*** EXCERPTED RECORDS Section Begins ***
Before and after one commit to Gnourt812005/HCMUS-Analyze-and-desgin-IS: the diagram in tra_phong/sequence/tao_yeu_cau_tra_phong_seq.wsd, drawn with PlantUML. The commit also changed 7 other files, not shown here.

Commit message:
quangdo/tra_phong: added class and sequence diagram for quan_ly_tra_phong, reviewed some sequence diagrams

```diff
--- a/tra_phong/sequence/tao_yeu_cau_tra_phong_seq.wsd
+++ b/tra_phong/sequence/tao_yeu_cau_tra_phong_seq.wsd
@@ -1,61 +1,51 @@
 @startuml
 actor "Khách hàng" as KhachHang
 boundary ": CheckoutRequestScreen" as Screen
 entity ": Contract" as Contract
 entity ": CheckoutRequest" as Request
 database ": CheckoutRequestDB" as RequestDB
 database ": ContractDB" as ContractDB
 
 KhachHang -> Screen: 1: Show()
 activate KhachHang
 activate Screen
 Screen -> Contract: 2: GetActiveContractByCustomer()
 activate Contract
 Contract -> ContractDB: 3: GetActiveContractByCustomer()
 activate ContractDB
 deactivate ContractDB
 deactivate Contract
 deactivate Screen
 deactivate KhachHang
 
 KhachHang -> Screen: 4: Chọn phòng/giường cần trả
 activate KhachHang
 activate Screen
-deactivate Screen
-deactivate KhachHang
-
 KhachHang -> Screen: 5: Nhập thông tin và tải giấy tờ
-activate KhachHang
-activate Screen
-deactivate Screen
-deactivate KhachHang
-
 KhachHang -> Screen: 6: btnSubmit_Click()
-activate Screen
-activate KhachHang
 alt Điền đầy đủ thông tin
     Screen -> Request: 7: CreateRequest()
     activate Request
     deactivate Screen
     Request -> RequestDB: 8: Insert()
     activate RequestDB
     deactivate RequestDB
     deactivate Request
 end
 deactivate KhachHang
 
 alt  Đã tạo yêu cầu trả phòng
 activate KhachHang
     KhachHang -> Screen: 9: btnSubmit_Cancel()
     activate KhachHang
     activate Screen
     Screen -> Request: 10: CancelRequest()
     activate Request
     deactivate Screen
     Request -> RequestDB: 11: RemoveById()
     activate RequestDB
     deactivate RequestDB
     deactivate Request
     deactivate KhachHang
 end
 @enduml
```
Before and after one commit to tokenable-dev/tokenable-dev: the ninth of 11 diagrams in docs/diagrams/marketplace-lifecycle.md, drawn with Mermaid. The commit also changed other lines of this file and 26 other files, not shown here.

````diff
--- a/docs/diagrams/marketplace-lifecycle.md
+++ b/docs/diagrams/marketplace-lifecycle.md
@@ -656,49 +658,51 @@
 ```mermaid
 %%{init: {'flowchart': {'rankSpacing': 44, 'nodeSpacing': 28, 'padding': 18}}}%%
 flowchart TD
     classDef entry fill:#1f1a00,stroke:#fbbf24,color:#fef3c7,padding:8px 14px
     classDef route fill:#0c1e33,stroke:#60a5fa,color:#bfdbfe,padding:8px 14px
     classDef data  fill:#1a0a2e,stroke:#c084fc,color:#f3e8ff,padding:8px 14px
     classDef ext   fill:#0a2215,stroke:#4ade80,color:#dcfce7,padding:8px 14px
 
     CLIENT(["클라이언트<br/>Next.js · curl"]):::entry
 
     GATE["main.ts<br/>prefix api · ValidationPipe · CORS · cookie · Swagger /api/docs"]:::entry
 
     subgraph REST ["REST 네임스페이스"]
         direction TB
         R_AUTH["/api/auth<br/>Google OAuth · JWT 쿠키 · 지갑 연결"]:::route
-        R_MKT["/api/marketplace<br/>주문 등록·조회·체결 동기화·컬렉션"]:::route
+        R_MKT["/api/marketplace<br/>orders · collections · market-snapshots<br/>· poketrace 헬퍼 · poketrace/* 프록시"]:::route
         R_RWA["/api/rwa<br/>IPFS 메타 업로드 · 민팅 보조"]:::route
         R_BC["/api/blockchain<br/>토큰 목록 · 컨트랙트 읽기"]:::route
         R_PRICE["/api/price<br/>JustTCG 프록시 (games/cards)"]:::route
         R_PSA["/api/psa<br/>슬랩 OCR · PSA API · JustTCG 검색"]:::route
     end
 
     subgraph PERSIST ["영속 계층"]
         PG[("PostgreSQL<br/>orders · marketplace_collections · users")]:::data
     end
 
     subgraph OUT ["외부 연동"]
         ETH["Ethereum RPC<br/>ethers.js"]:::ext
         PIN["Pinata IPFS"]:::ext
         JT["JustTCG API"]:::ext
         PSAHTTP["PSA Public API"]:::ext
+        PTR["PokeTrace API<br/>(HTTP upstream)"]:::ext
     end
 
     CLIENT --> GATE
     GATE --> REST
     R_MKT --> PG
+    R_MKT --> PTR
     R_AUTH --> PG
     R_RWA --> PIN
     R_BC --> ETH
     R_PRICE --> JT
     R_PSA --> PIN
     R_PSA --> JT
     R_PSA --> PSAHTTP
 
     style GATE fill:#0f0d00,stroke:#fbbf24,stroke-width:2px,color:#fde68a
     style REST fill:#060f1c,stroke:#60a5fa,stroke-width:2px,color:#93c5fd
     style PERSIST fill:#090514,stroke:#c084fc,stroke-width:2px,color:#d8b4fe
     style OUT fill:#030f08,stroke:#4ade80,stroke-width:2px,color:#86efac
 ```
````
*** EXCERPTED RECORDS Section Ends ***
Write the entries out again, exactly and completely.

RESPONSE AREA:
Before and after one commit to Gnourt812005/HCMUS-Analyze-and-desgin-IS: the diagram in tra_phong/sequence/tao_yeu_cau_tra_phong_seq.wsd, drawn with PlantUML. The commit also changed 7 other files, not shown here.

Commit message:
quangdo/tra_phong: added class and sequence diagram for quan_ly_tra_phong, reviewed some sequence diagrams

```diff
--- a/tra_phong/sequence/tao_yeu_cau_tra_phong_seq.wsd
+++ b/tra_phong/sequence/tao_yeu_cau_tra_phong_seq.wsd
@@ -1,61 +1,51 @@
 @startuml
 actor "Khách hàng" as KhachHang
 boundary ": CheckoutRequestScreen" as Screen
 entity ": Contract" as Contract
 entity ": CheckoutRequest" as Request
 database ": CheckoutRequestDB" as RequestDB
 database ": ContractDB" as ContractDB
 
 KhachHang -> Screen: 1: Show()
 activate KhachHang
 activate Screen
 Screen -> Contract: 2: GetActiveContractByCustomer()
 activate Contract
 Contract -> ContractDB: 3: GetActiveContractByCustomer()
 activate ContractDB
 deactivate ContractDB
 deactivate Contract
 deactivate Screen
 deactivate KhachHang
 
 KhachHang -> Screen: 4: Chọn phòng/giường cần trả
 activate KhachHang
 activate Screen
-deactivate Screen
-deactivate KhachHang
-
 KhachHang -> Screen: 5: Nhập thông tin và tải giấy tờ
-activate KhachHang
-activate Screen
-deactivate Screen
-deactivate KhachHang
-
 KhachHang -> Screen: 6: btnSubmit_Click()
-activate Screen
-activate KhachHang
 alt Điền đầy đủ thông tin
     Screen -> Request: 7: CreateRequest()
     activate Request
     deactivate Screen
     Request -> RequestDB: 8: Insert()
     activate RequestDB
     deactivate RequestDB
     deactivate Request
 end
 deactivate KhachHang
 
 alt  Đã tạo yêu cầu trả phòng
 activate KhachHang
     KhachHang -> Screen: 9: btnSubmit_Cancel()
     activate KhachHang
     activate Screen
     Screen -> Request: 10: CancelRequest()
     activate Request
     deactivate Screen
     Request -> RequestDB: 11: RemoveById()
     activate RequestDB
     deactivate RequestDB
     deactivate Request
     deactivate KhachHang
 end
 @enduml
```
Before and after one commit to tokenable-dev/tokenable-dev: the ninth of 11 diagrams in docs/diagrams/marketplace-lifecycle.md, drawn with Mermaid. The commit also changed other lines of this file and 26 other files, not shown here.

````diff
--- a/docs/diagrams/marketplace-lifecycle.md
+++ b/docs/diagrams/marketplace-lifecycle.md
@@ -656,49 +658,51 @@
 ```mermaid
 %%{init: {'flowchart': {'rankSpacing': 44, 'nodeSpacing': 28, 'padding': 18}}}%%
 flowchart TD
     classDef entry fill:#1f1a00,stroke:#fbbf24,color:#fef3c7,padding:8px 14px
     classDef route fill:#0c1e33,stroke:#60a5fa,color:#bfdbfe,padding:8px 14px
     classDef data  fill:#1a0a2e,stroke:#c084fc,color:#f3e8ff,padding:8px 14px
     classDef ext   fill:#0a2215,stroke:#4ade80,color:#dcfce7,padding:8px 14px
 
     CLIENT(["클라이언트<br/>Next.js · curl"]):::entry
 
     GATE["main.ts<br/>prefix api · ValidationPipe · CORS · cookie · Swagger /api/docs"]:::entry
 
     subgraph REST ["REST 네임스페이스"]
         direction TB
         R_AUTH["/api/auth<br/>Google OAuth · JWT 쿠키 · 지갑 연결"]:::route
-        R_MKT["/api/marketplace<br/>주문 등록·조회·체결 동기화·컬렉션"]:::route
+        R_MKT["/api/marketplace<br/>orders · collections · market-snapshots<br/>· poketrace 헬퍼 · poketrace/* 프록시"]:::route
         R_RWA["/api/rwa<br/>IPFS 메타 업로드 · 민팅 보조"]:::route
         R_BC["/api/blockchain<br/>토큰 목록 · 컨트랙트 읽기"]:::route
         R_PRICE["/api/price<br/>JustTCG 프록시 (games/cards)"]:::route
         R_PSA["/api/psa<br/>슬랩 OCR · PSA API · JustTCG 검색"]:::route
     end
 
     subgraph PERSIST ["영속 계층"]
         PG[("PostgreSQL<br/>orders · marketplace_collections · users")]:::data
     end
 
     subgraph OUT ["외부 연동"]
         ETH["Ethereum RPC<br/>ethers.js"]:::ext
         PIN["Pinata IPFS"]:::ext
         JT["JustTCG API"]:::ext
         PSAHTTP["PSA Public API"]:::ext
+        PTR["PokeTrace API<br/>(HTTP upstream)"]:::ext
     end
 
     CLIENT --> GATE
     GATE --> REST
     R_MKT --> PG
+    R_MKT --> PTR
     R_AUTH --> PG
     R_RWA --> PIN
     R_BC --> ETH
     R_PRICE --> JT
     R_PSA --> PIN
     R_PSA --> JT
     R_PSA --> PSAHTTP
 
     style GATE fill:#0f0d00,stroke:#fbbf24,stroke-width:2px,color:#fde68a
     style REST fill:#060f1c,stroke:#60a5fa,stroke-width:2px,color:#93c5fd
     style PERSIST fill:#090514,stroke:#c084fc,stroke-width:2px,color:#d8b4fe
     style OUT fill:#030f08,stroke:#4ade80,stroke-width:2px,color:#86efac
 ```
````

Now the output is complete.